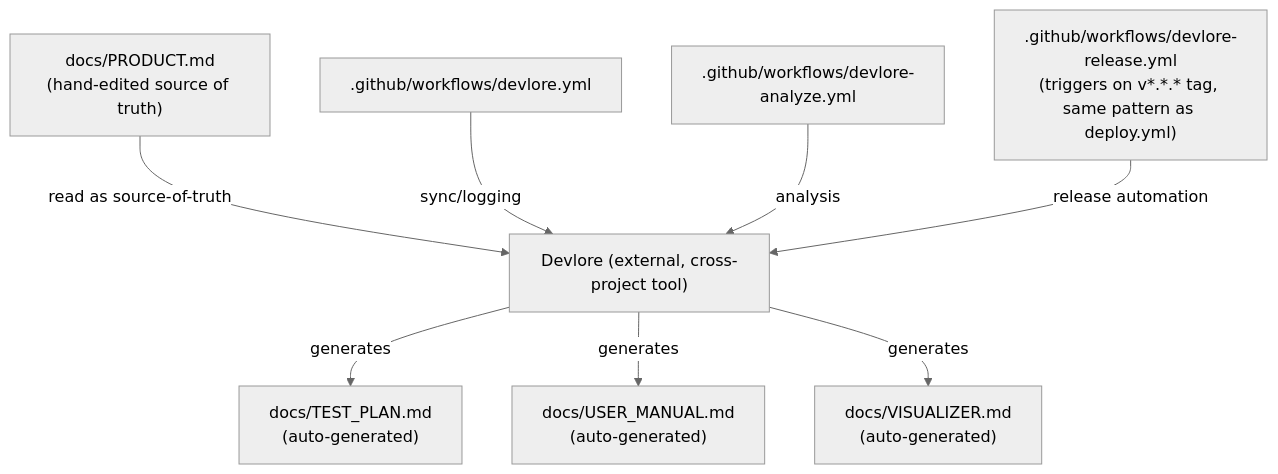
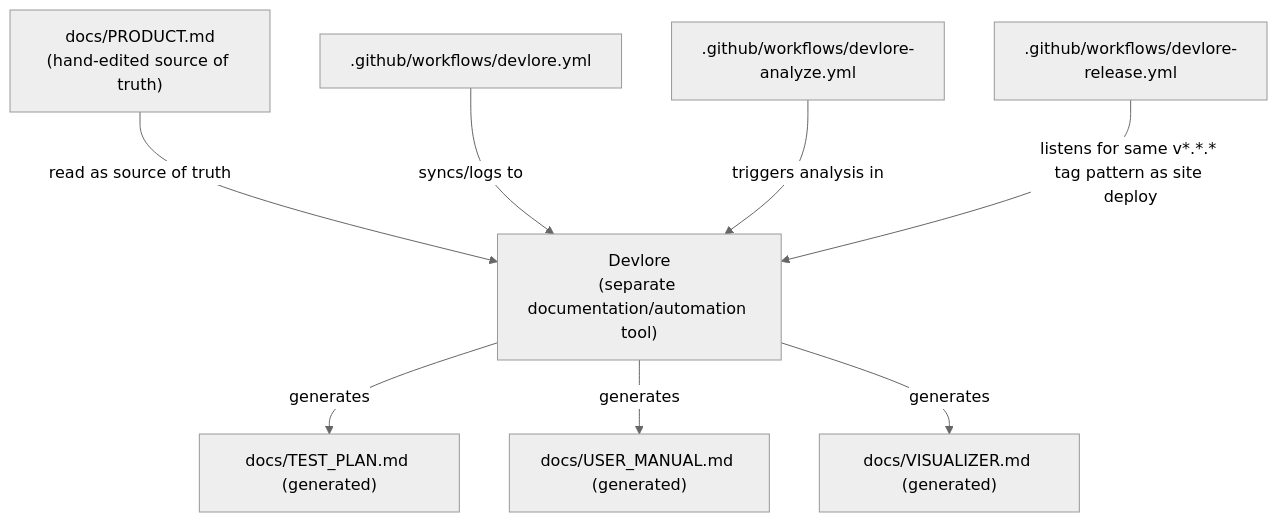
One commit to BubbaF377/heartland-fermenters-guild changed the third of 3 diagrams in docs/VISUALIZER.md. Above: the diagram before and after it, drawn with Mermaid (neutral theme). The commit also changed other lines of this file, not shown here.

Commit message:
Update visualizer (requirements changed): heartland-fermenters-guild

````diff
--- a/docs/VISUALIZER.md
+++ b/docs/VISUALIZER.md
@@ -78,22 +65,21 @@
 ```mermaid
 graph TD
     ProductDoc["docs/PRODUCT.md<br/>(hand-edited source of truth)"]
-    TestPlan["docs/TEST_PLAN.md<br/>(auto-generated)"]
-    UserManual["docs/USER_MANUAL.md<br/>(auto-generated)"]
-    Visualizer["docs/VISUALIZER.md<br/>(auto-generated)"]
+    Devlore["Devlore<br/>(separate documentation/automation tool)"]
 
-    DevloreWF[".github/workflows/devlore.yml"]
-    DevloreAnalyzeWF[".github/workflows/devlore-analyze.yml"]
-    DevloreReleaseWF[".github/workflows/devlore-release.yml<br/>(triggers on v*.*.* tag, same pattern as deploy.yml)"]
+    TestPlan["docs/TEST_PLAN.md (generated)"]
+    UserManual["docs/USER_MANUAL.md (generated)"]
+    Visualizer["docs/VISUALIZER.md (generated)"]
 
-    Devlore["Devlore (external, cross-project tool)"]
+    WfSync[".github/workflows/devlore.yml"]
+    WfAnalyze[".github/workflows/devlore-analyze.yml"]
+    WfRelease[".github/workflows/devlore-release.yml"]
 
-    ProductDoc -- "read as source-of-truth" --> Devlore
-    Devlore -- "generates" --> TestPlan
-    Devlore -- "generates" --> UserManual
-    Devlore -- "generates" --> Visualizer
-
-    DevloreWF -- "sync/logging" --> Devlore
-    DevloreAnalyzeWF -- "analysis" --> Devlore
-    DevloreReleaseWF -- "release automation" --> Devlore
+    ProductDoc -->|"read as source of truth"| Devlore
+    Devlore -->|"generates"| TestPlan
+    Devlore -->|"generates"| UserManual
+    Devlore -->|"generates"| Visualizer
+    WfSync -->|"syncs/logs to"| Devlore
+    WfAnalyze -->|"triggers analysis in"| Devlore
+    WfRelease -->|"listens for same v*.*.* tag pattern as site deploy"| Devlore
 ```
````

## Directions
Exactly how many lines of the records above contain "docs"? Please state only the number.

## Solution for this exercise
10